Background/aim: Systemic sclerosis (SSc) is an autoimmune disease characterized by microvascular injury, excessive extracellular matrix deposition, and fibrosis in the skin and internal organs. Bacterial and viral infectious agents have been suspected to be contributing factors in the development and progression of the pathologic features of SSc. Materials and methods: In this study, 30 SSc patients who were admitted to the rheumatology unit of the Konya Training and Research Hospital and 30 healthy controls were included. The presence of 9 different antibodies (IgM and IgG) against Helicobacter pylori, cytomegalovirus (CMV), Epstein-Barr virus (EBV), and parvovirus B19 were investigated in sera samples obtained from the 60 participants using an enzyme-linked immunosorbent assay method.

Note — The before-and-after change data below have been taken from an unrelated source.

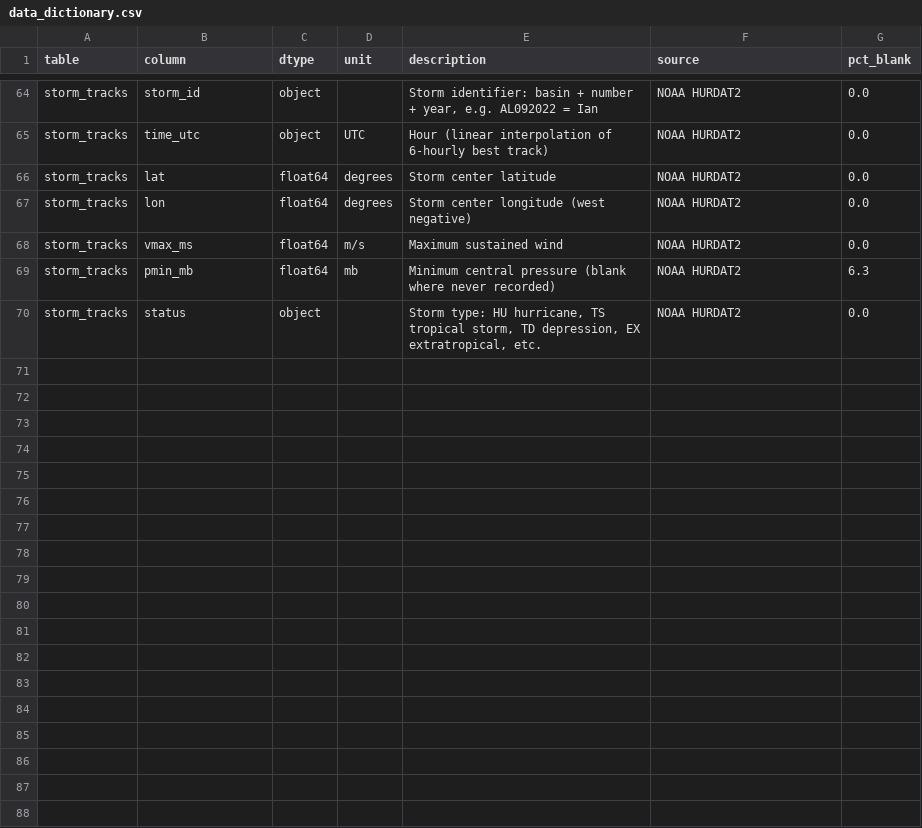
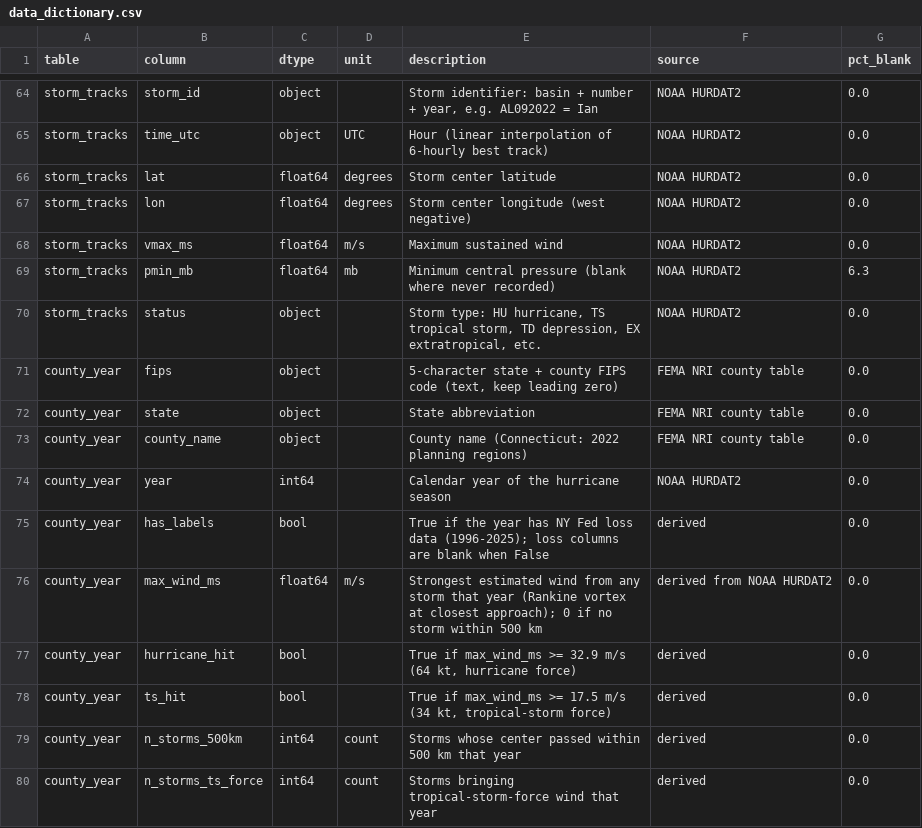
Before and after one commit to michaelyoo88/Hurricane-Data-Pipeline, a CSV file: final/data_dictionary.csv, drawn as a sheet; only a part is shown, gaps mark what is left out; the diff covers the shown part only; the diff names each change by its address in the sheet, - before the commit and + after, or states it on an @@ line.

Commit message:
added probabiltiy of hurricnae in a year, annualized row, wind speed into final ds

```diff
--- a/final/data_dictionary.csv
+++ b/final/data_dictionary.csv
+row 71: county_year | fips | object |  | 5-character state + county FIPS code (text, keep leading zero) | FEMA NRI county table | 0.0
+row 72: county_year | state | object |  | State abbreviation | FEMA NRI county table | 0.0
+row 73: county_year | county_name | object |  | County name (Connecticut: 2022 planning regions) | FEMA NRI county table | 0.0
+row 74: county_year | year | int64 |  | Calendar year of the hurricane season | NOAA HURDAT2 | 0.0
+row 75: county_year | has_labels | bool |  | True if the year has NY Fed loss data (1996-2025); loss columns are blank when False | derived | 0.0
+row 76: county_year | max_wind_ms | float64 | m/s | Strongest estimated wind from any storm that year (Rankine vortex at closest approach); 0 if no storm within 500 km | derived from NOAA HURDAT2 | 0.0
+row 77: county_year | hurricane_hit | bool |  | True if max_wind_ms >= 32.9 m/s (64 kt, hurricane force) | derived | 0.0
+row 78: county_year | ts_hit | bool |  | True if max_wind_ms >= 17.5 m/s (34 kt, tropical-storm force) | derived | 0.0
+row 79: county_year | n_storms_500km | int64 | count | Storms whose center passed within 500 km that year | derived | 0.0
+row 80: county_year | n_storms_ts_force | int64 | count | Storms bringing tropical-storm-force wind that year | derived | 0.0
```
Also changed, not shown: 10 added rows elsewhere in this file, 6 other files.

The characteristics of current and past infections with H. pylori, CMV, EBV, and parvovirus B19 were evaluated by determining the seropositivity of the tested bacterial and viral agents. Results: The prevalences of H. pylori, CMV, EBV, and parvovirus B19 were determined to be higher in patients with SSc than in the control group. Conclusion: SSc is associated with a higher rate of certain infections, which deserves further investigation in order to assess the role of infections in disease etiology/pathogenesis.


Systemic sclerosis, infection, etiology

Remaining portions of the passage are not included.